Other factors can be much more important than interest rates and fees. Our research shows the average life of a loan is approximately one-half of the time to maturity, because most transactions are refinanced for some material reason.
Refinancing can be caused by many factors, including:
IPO: How will future public equity investors view the lender and structure?
M&A: What is a lender’s ability to finance material acquisitions?
Adverse performance: How will a lender behave if a company has failed to achieve its financial forecast?
Identifying a lender that can help navigate through all these potential scenarios holds tremendous value for a borrower over the long term.
The upfront investment into the development of a thoughtful, fully negotiated set of legal agreements will not only increase flexibility for your company in the immediate deal, but it will also provide a document that should live with the company for several years and multiple debt transactions. Playing a bigger role in the early documentation will ensure your ability to operate your company effectively within the confines of the agreement.

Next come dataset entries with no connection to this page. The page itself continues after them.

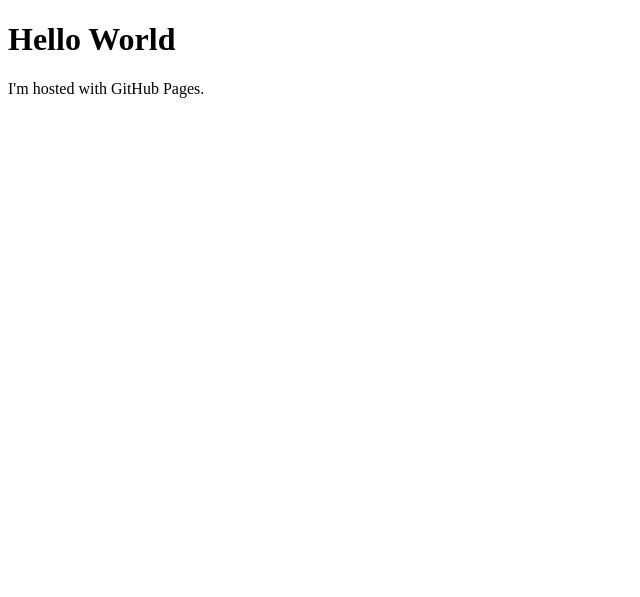
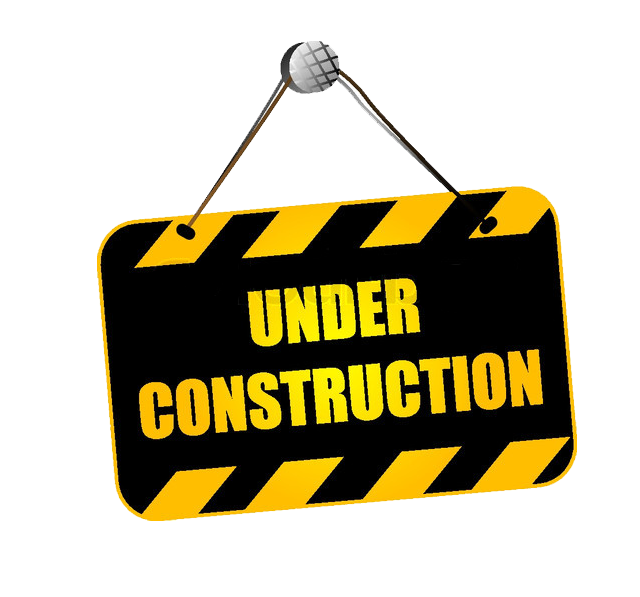
Before and after one commit to mkalash/mkalash.github.io, a plain HTML site: page index.html in a window 1280 px wide. Shown: the whole page, without its empty margins (0-640 px from the left). Drawn offline with Linux system fonts and the light colour scheme.

Commit message:
Changed to under construction

```diff
--- a/index.html
+++ b/index.html
@@ -1,7 +1,14 @@
 <!DOCTYPE html>
 <html>
+<head>
+  <title>Malek Kalash Personal Website</title>
+  <meta charset="utf-8" />
+  <meta http-equiv="Content-type" content="text/html; charset=utf-8" />
+  <meta name="viewport" content="width=device-width, initial-scale=1" />
+</head>
 <body>
-<h1>Hello World</h1>
-<p>I'm hosted with GitHub Pages.</p>
+<div>
+  <img src="img/under-construction.png"/>
+</div>
 </body>
 </html>
```
Also changed, not shown: img/under-construction.png (added).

Ascertaining the experience and expertise of your potential lending partner in working with companies like yours is crucial for your success. Ask to speak with a lender’s clients in comparable industries and with similar loan sizes. Lenders will typically show a company all of the transactions that their firm has recently completed. It is important to consider only those references that are from the same team that your company will be working with, because these individuals will ultimately drive your relationship.
Maintaining a healthy relationship with your lending partner requires an ongoing investment of time. Monthly and quarterly financial information demonstrating compliance with the loan terms will be required, and quarterly business update meetings are recommended. As the relationship progresses, a good lending partner will proactively provide additional capital, ideas, and services. Choosing a lender with the best combination of people, industry knowledge, product breadth, and the ability to grow with your company will make the most of your investment of time and money.
John Brock, Managing Director, KeyBanc Capital Markets Inc.
Sarah Hill, Director, KeyBanc Capital Markets Inc.
Gabriella Blunk, Analyst, KeyBanc Capital Markets Inc.